Hi Poppets! Here's a confession: the article you are currently reading is not the one I'd written for this month. That article was on the holidays. That article will have to wait. And what is the news that changed this month's column?
Albus Dumbledore, headmaster of Hogwarts School for Witchcraft and Wizardry, from the Harry Potter series, is gay.
J.K. Rowling, author of the books, outed him in October. Apparently, in the script for the next movie, there was a reference to a woman from his past and Rowling couldn't let it slide. How cool is that? Seriously. No mention of is ever made of any of the intimate relationship the adults in the book may – or may not - have so no one would have known if she had let it slide. But she didn't. Instead, she slipped a note to the director explaining the situation and then went public.
So what's the big deal? He's a fictional character. Why am I so pleased? First, as a writer, I appreciate and respect Rowling standing by her character. Again, since Dumbledore's relationships are never mentioned, it wouldn't have been noticed. Except that characters become real people t those of us who write them. For her, allowing Dumbledore to be a straight man when she knew he wasn't probably would have felt like a betrayal of him. I know it would feel that way t me if he were one of my characters. It wouldn't matter if anyone else knew the truth. I would know. And in some weird writer way, my character would know I had betrayed him (most writers are notoriously eccentric people, I admit it.)
Second, if characters are written well – and Rowling's most definitely are – they become real to the readers. Millions of people, children and adults, know, love and are devoted to Dumbledore. His humor, wisdom and strength have touched and guided many. And now...he's gay, too.
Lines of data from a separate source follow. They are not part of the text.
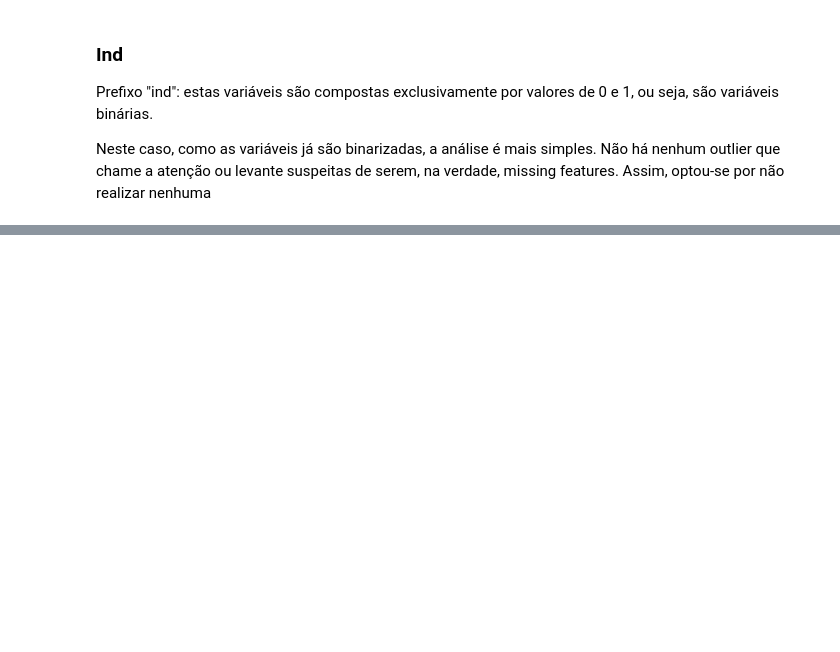
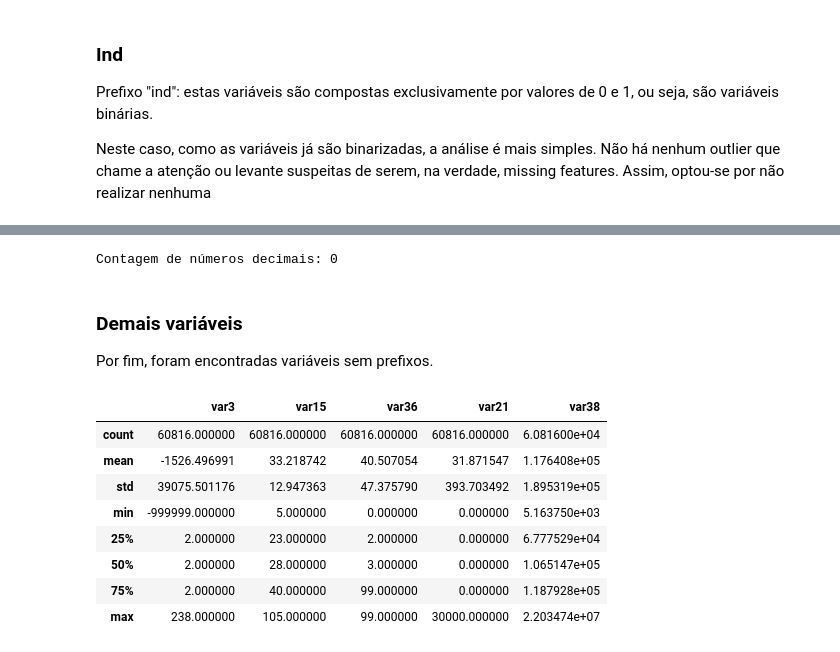
Before and after one commit to FelipeViacava/data-masters-case, a Jupyter notebook: 01-eda.ipynb, the cells around one changed output, grey strips where cells are left out. Saved outputs shown, nothing was run; the diff lists cells and outputs as text; code cells hidden in the pictures; blank space fills up the shorter version.

```diff
--- a/01-eda.ipynb
+++ b/01-eda.ipynb
@@ -349,0 +478,9 @@ df = anzc_ind.transform(df)
+# %%
+nfloat = df[num_cols].applymap(lambda x: 0 if x%1 == 0 else 1).sum().sum()
+print(f"Contagem de números decimais: {nfloat}")
+# %% [output]
+Contagem de números decimais: 0
+# %% [markdown]
+### Demais variáveis
+
+Por fim, foram encontradas variáveis sem prefixos.
@@ -349,0 +501,12 @@ df = anzc_ind.transform(df)
+# %%
+df[remaining_cols].describe()
+# %% [output]
+|  | var3 | var15 | var36 | var21 | var38 |
+| count | 60816.000000 | 60816.000000 | 60816.000000 | 60816.000000 | 6.081600e+04 |
+| mean | -1526.496991 | 33.218742 | 40.507054 | 31.871547 | 1.176408e+05 |
+| std | 39075.501176 | 12.947363 | 47.375790 | 393.703492 | 1.895319e+05 |
+| min | -999999.000000 | 5.000000 | 0.000000 | 0.000000 | 5.163750e+03 |
+| 25% | 2.000000 | 23.000000 | 2.000000 | 0.000000 | 6.777529e+04 |
+| 50% | 2.000000 | 28.000000 | 3.000000 | 0.000000 | 1.065147e+05 |
+| 75% | 2.000000 | 40.000000 | 99.000000 | 0.000000 | 1.187928e+05 |
+| max | 238.000000 | 105.000000 | 99.000000 | 30000.000000 | 2.203474e+07 |
```
Also changed, not shown: parts of 14 cells of this notebook, 1 other file.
Third, I'm pleased because we didn't know. And it's not because Rowling was hiding it or keeping him in the closet. It just hadn't come up. We didn't know about any of the adults' personal lives so why should we know this about him? It would have been easy for Rowling to make him The Gay Character but it would have done him a disservice. It's similar to calling James Earl Jones or Denzel Washington great black actors. Folks, those men are great actors. Period. And Dumbledore is a great character. Period.
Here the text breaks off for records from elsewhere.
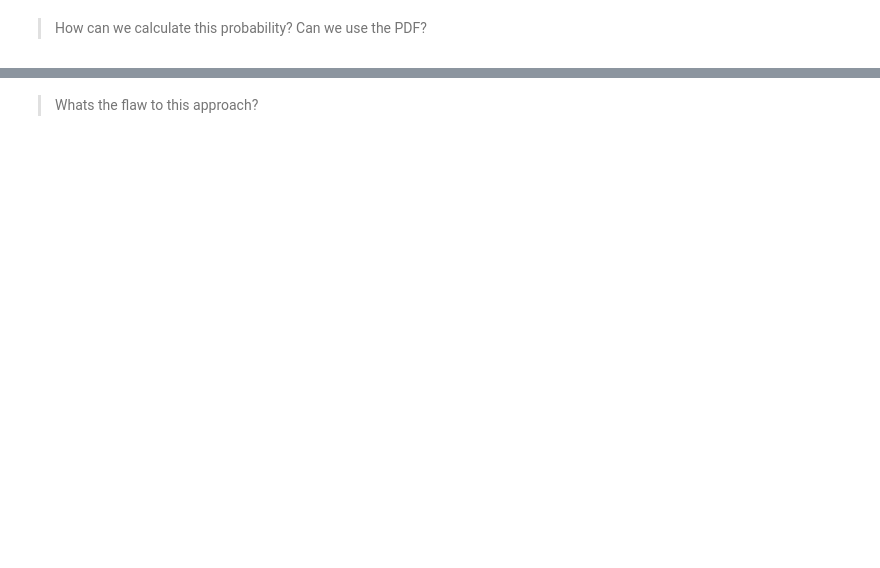
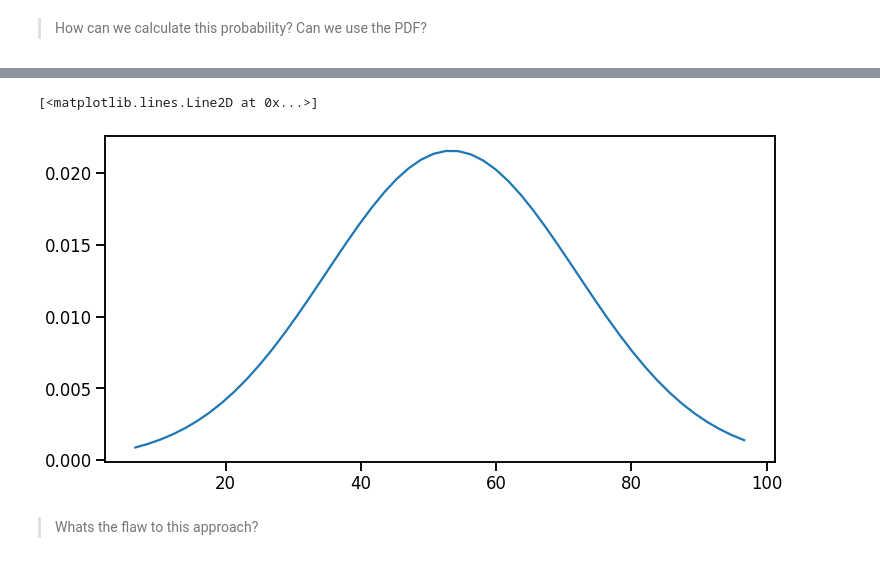
Before and after one commit to coding-dojo-data-science/data-enrichment-wk15-lect01-codealong, a Jupyter notebook: PreClass - From Distributions to Hypothesis.ipynb, the cells around one changed output, grey strips where cells are left out. Saved outputs shown, nothing was run; the diff lists cells and outputs as text; code cells hidden in the pictures; blank space fills up the shorter version.

```diff
--- a/PreClass - From Distributions to Hypothesis.ipynb
+++ b/PreClass - From Distributions to Hypothesis.ipynb
@@ -91,6 +170,9 @@ above_90_pdf.sum()
 # %%
 
-#plt.plot(xs, pdf)
+plt.plot(xs, pdf)
+# %% [output]
+[<matplotlib.lines.Line2D at 0x...>]
+[figure, added]
 # %% [markdown]
 > Whats the flaw to this approach?
 # %%
```
Also changed, not shown: parts of 25 cells of this notebook.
Think I'm giving fictional characters too much credit? Think again. Mulan, Jasmine and Pocahontas were all heralded when Disney put out their respective movies because they gave non-white girls role models. Superman, Batman and Spiderman have been used to teach morals for generations. And I've read about a teacher in the mid-west who changed his teaching style in order to reflect a fictional character's teaching style – Albus Dumbledore's to be exact.
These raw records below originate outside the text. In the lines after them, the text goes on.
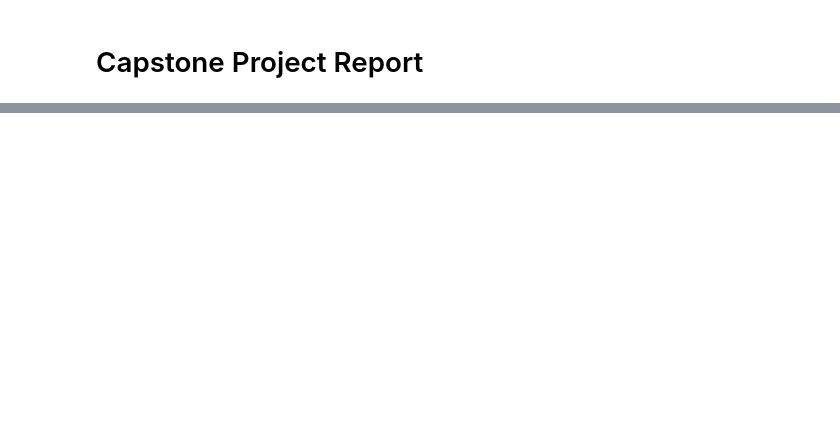
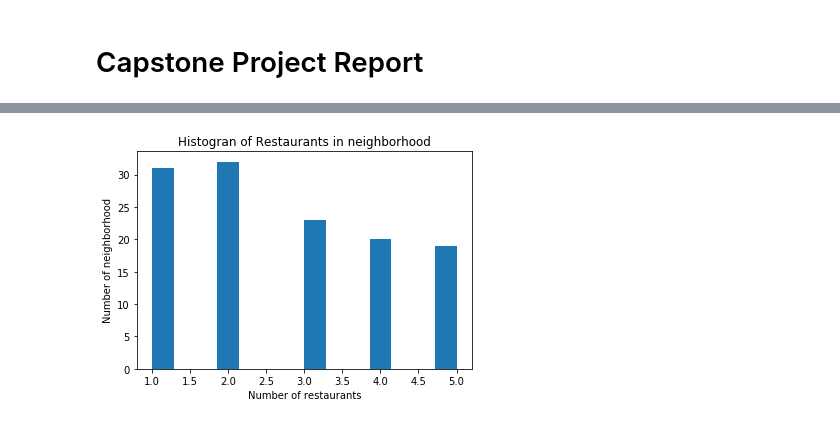
Before and after one commit to nhatle88/Coursera_Capstone, a Jupyter notebook: capstone-project-report.ipynb, the cells around one changed output, grey strips where cells are left out. Saved outputs shown, nothing was run; the diff lists cells and outputs as text; code cells hidden in the pictures; blank space fills up the shorter version.

```diff
--- a/capstone-project-report.ipynb
+++ b/capstone-project-report.ipynb
@@ -30,0 +94,8 @@ Finally, I will have the short list of suggested locations for him to call to ch
+# %%
+CLIENT_ID = '2BEDWJ3DPTS5FYNZNMKDK00ASCPWRE5WIGW4GNKJ2YIDJ1LG' # your Foursquare ID
+CLIENT_SECRET = 'CE0EEKHXO2XOEIAKAFC0C1VNVEXGXBLWLQUHF3UTWKGN2DQL' # your Foursquare Secret
+VERSION = '20180605' # Foursquare API version
+
+print('Your credentails:')
+print('CLIENT_ID: ' + CLIENT_ID)
+print('CLIENT_SECRET:' + CLIENT_SECRET)
@@ -30,0 +146,2 @@ Finally, I will have the short list of suggested locations for him to call to ch
+# %%
+newyork_venues = getNearbyVenues(names=neighborhoods['Neighborhood'],latitudes=neighborhoods['Latitude'],longitudes=neighborhoods['Longitude'])
@@ -30,0 +346,11 @@ Finally, I will have the short list of suggested locations for him to call to ch
+# %%
+# Display neighborhood has restaurant
+newyork_restaurant = newyork_venues[newyork_venues['Venue Category'].str.contains('Restaurant')]
+print(newyork_restaurant.shape)
+newyork_restaurant.head()
+# %%
+# Group the neighboorhood to count the total restaurant in each neighborhood and sorting it
+neigh_restaurant_count = newyork_restaurant['Neighborhood'].value_counts().rename_axis('Neighborhood').reset_index(name='Counts')
+neigh_restaurant_count.sort_values(by=['Counts'],ascending=False, inplace=True)
+print(neigh_restaurant_count.shape)
+neigh_restaurant_count.head()
@@ -30,0 +365,14 @@ Finally, I will have the short list of suggested locations for him to call to ch
+# %%
+# Draw a histogram chart to see the visual of restaurant frequency
+import numpy as np
+import matplotlib
+import matplotlib.pyplot as plt
+
+neigh_restaurant_count['Counts'].plot(kind = 'hist',bins= 14)
+plt.title('Histogran of Restaurants in neighborhood')
+plt.ylabel('Number of neighborhood')
+plt.xlabel('Number of restaurants')
+
+plt.show()
+# %% [output]
+[figure, added]
```
Also changed, not shown: parts of 57 cells of this notebook.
So now we have a great character. One who already touches many people. One whom many people already try to emulate. One whom parents would trust with their children and children could trust with their innocence. One who is well-respected, admired and loved – and oh yeah, he's gay, too. How cool is that? Seriously. For this, I don't mind putting off a holiday article. Not at all.
Until next month, Poppets, take care of you.